■ PROBLEM TO WORK ON
The entries below should be copied exactly and completely.
::: AVAILABLE DATA
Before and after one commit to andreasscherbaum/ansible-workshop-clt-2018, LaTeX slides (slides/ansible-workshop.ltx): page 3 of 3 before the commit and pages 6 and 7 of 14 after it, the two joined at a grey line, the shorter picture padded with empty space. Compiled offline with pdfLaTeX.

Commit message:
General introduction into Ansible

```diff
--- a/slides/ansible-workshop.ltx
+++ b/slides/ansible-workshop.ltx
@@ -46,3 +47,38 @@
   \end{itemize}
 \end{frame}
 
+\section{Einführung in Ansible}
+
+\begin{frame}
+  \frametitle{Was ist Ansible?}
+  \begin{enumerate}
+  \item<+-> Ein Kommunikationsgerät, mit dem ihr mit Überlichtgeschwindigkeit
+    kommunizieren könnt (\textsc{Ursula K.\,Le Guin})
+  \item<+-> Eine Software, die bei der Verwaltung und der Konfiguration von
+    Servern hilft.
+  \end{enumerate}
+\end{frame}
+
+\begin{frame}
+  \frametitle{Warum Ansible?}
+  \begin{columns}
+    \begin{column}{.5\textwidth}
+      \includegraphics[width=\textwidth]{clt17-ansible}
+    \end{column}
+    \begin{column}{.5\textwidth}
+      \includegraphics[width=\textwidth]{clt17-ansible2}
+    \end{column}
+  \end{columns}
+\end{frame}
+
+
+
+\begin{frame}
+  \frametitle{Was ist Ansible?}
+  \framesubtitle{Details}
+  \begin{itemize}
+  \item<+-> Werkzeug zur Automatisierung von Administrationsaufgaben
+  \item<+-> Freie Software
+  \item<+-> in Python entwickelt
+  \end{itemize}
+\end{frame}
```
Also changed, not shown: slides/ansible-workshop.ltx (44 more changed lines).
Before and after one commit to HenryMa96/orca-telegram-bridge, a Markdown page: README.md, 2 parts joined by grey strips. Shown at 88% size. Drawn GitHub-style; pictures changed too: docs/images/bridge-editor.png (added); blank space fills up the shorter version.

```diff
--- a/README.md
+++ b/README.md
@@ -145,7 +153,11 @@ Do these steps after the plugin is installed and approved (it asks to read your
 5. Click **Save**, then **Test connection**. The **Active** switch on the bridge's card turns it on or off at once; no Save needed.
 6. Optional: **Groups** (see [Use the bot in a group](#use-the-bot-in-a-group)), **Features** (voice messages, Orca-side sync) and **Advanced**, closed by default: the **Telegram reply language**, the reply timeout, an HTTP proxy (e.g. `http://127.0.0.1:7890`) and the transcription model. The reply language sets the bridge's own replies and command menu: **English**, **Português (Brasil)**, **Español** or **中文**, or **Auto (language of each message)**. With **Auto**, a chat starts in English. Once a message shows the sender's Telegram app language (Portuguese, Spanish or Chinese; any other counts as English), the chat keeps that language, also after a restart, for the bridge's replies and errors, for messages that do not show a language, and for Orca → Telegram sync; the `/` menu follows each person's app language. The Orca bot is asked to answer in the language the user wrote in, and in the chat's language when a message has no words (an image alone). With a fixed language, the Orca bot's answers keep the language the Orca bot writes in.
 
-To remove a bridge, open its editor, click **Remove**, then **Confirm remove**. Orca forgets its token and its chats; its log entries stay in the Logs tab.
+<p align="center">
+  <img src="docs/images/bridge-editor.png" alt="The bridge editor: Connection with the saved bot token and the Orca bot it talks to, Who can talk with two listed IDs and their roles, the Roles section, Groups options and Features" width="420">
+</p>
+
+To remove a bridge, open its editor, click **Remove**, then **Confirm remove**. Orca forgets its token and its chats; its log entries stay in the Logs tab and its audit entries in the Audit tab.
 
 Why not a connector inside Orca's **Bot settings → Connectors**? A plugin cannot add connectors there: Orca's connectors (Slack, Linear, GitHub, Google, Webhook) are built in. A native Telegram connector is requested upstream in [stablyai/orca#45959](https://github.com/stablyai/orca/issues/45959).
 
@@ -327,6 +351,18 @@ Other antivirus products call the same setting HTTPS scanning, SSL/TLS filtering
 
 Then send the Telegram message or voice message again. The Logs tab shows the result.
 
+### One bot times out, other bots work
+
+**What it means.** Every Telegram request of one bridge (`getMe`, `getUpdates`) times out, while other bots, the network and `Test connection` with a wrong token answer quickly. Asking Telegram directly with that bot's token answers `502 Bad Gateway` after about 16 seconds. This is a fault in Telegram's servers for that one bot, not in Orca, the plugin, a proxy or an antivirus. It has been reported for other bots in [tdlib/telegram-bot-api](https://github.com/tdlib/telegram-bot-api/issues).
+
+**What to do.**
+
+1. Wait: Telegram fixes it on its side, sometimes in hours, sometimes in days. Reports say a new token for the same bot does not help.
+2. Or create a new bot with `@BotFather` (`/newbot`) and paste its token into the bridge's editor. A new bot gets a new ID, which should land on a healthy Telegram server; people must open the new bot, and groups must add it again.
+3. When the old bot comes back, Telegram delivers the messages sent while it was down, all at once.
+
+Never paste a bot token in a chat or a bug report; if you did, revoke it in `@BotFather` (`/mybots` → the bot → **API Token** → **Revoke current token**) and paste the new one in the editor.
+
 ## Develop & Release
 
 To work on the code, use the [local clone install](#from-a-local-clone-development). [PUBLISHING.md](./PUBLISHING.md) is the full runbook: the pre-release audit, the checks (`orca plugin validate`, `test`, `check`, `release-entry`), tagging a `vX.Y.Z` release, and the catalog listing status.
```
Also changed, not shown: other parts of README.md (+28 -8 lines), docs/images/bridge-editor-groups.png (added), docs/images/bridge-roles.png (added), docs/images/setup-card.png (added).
::::::
■ EXERCISE SOLUTION
Before and after one commit to andreasscherbaum/ansible-workshop-clt-2018, LaTeX slides (slides/ansible-workshop.ltx): page 3 of 3 before the commit and pages 6 and 7 of 14 after it, the two joined at a grey line, the shorter picture padded with empty space. Compiled offline with pdfLaTeX.

Commit message:
General introduction into Ansible

```diff
--- a/slides/ansible-workshop.ltx
+++ b/slides/ansible-workshop.ltx
@@ -46,3 +47,38 @@
   \end{itemize}
 \end{frame}
 
+\section{Einführung in Ansible}
+
+\begin{frame}
+  \frametitle{Was ist Ansible?}
+  \begin{enumerate}
+  \item<+-> Ein Kommunikationsgerät, mit dem ihr mit Überlichtgeschwindigkeit
+    kommunizieren könnt (\textsc{Ursula K.\,Le Guin})
+  \item<+-> Eine Software, die bei der Verwaltung und der Konfiguration von
+    Servern hilft.
+  \end{enumerate}
+\end{frame}
+
+\begin{frame}
+  \frametitle{Warum Ansible?}
+  \begin{columns}
+    \begin{column}{.5\textwidth}
+      \includegraphics[width=\textwidth]{clt17-ansible}
+    \end{column}
+    \begin{column}{.5\textwidth}
+      \includegraphics[width=\textwidth]{clt17-ansible2}
+    \end{column}
+  \end{columns}
+\end{frame}
+
+
+
+\begin{frame}
+  \frametitle{Was ist Ansible?}
+  \framesubtitle{Details}
+  \begin{itemize}
+  \item<+-> Werkzeug zur Automatisierung von Administrationsaufgaben
+  \item<+-> Freie Software
+  \item<+-> in Python entwickelt
+  \end{itemize}
+\end{frame}
```
Also changed, not shown: slides/ansible-workshop.ltx (44 more changed lines).
Before and after one commit to HenryMa96/orca-telegram-bridge, a Markdown page: README.md, 2 parts joined by grey strips. Shown at 88% size. Drawn GitHub-style; pictures changed too: docs/images/bridge-editor.png (added); blank space fills up the shorter version.

```diff
--- a/README.md
+++ b/README.md
@@ -145,7 +153,11 @@ Do these steps after the plugin is installed and approved (it asks to read your
 5. Click **Save**, then **Test connection**. The **Active** switch on the bridge's card turns it on or off at once; no Save needed.
 6. Optional: **Groups** (see [Use the bot in a group](#use-the-bot-in-a-group)), **Features** (voice messages, Orca-side sync) and **Advanced**, closed by default: the **Telegram reply language**, the reply timeout, an HTTP proxy (e.g. `http://127.0.0.1:7890`) and the transcription model. The reply language sets the bridge's own replies and command menu: **English**, **Português (Brasil)**, **Español** or **中文**, or **Auto (language of each message)**. With **Auto**, a chat starts in English. Once a message shows the sender's Telegram app language (Portuguese, Spanish or Chinese; any other counts as English), the chat keeps that language, also after a restart, for the bridge's replies and errors, for messages that do not show a language, and for Orca → Telegram sync; the `/` menu follows each person's app language. The Orca bot is asked to answer in the language the user wrote in, and in the chat's language when a message has no words (an image alone). With a fixed language, the Orca bot's answers keep the language the Orca bot writes in.
 
-To remove a bridge, open its editor, click **Remove**, then **Confirm remove**. Orca forgets its token and its chats; its log entries stay in the Logs tab.
+<p align="center">
+  <img src="docs/images/bridge-editor.png" alt="The bridge editor: Connection with the saved bot token and the Orca bot it talks to, Who can talk with two listed IDs and their roles, the Roles section, Groups options and Features" width="420">
+</p>
+
+To remove a bridge, open its editor, click **Remove**, then **Confirm remove**. Orca forgets its token and its chats; its log entries stay in the Logs tab and its audit entries in the Audit tab.
 
 Why not a connector inside Orca's **Bot settings → Connectors**? A plugin cannot add connectors there: Orca's connectors (Slack, Linear, GitHub, Google, Webhook) are built in. A native Telegram connector is requested upstream in [stablyai/orca#45959](https://github.com/stablyai/orca/issues/45959).
 
@@ -327,6 +351,18 @@ Other antivirus products call the same setting HTTPS scanning, SSL/TLS filtering
 
 Then send the Telegram message or voice message again. The Logs tab shows the result.
 
+### One bot times out, other bots work
+
+**What it means.** Every Telegram request of one bridge (`getMe`, `getUpdates`) times out, while other bots, the network and `Test connection` with a wrong token answer quickly. Asking Telegram directly with that bot's token answers `502 Bad Gateway` after about 16 seconds. This is a fault in Telegram's servers for that one bot, not in Orca, the plugin, a proxy or an antivirus. It has been reported for other bots in [tdlib/telegram-bot-api](https://github.com/tdlib/telegram-bot-api/issues).
+
+**What to do.**
+
+1. Wait: Telegram fixes it on its side, sometimes in hours, sometimes in days. Reports say a new token for the same bot does not help.
+2. Or create a new bot with `@BotFather` (`/newbot`) and paste its token into the bridge's editor. A new bot gets a new ID, which should land on a healthy Telegram server; people must open the new bot, and groups must add it again.
+3. When the old bot comes back, Telegram delivers the messages sent while it was down, all at once.
+
+Never paste a bot token in a chat or a bug report; if you did, revoke it in `@BotFather` (`/mybots` → the bot → **API Token** → **Revoke current token**) and paste the new one in the editor.
+
 ## Develop & Release
 
 To work on the code, use the [local clone install](#from-a-local-clone-development). [PUBLISHING.md](./PUBLISHING.md) is the full runbook: the pre-release audit, the checks (`orca plugin validate`, `test`, `check`, `release-entry`), tagging a `vX.Y.Z` release, and the catalog listing status.
```
Also changed, not shown: other parts of README.md (+28 -8 lines), docs/images/bridge-editor-groups.png (added), docs/images/bridge-roles.png (added), docs/images/setup-card.png (added).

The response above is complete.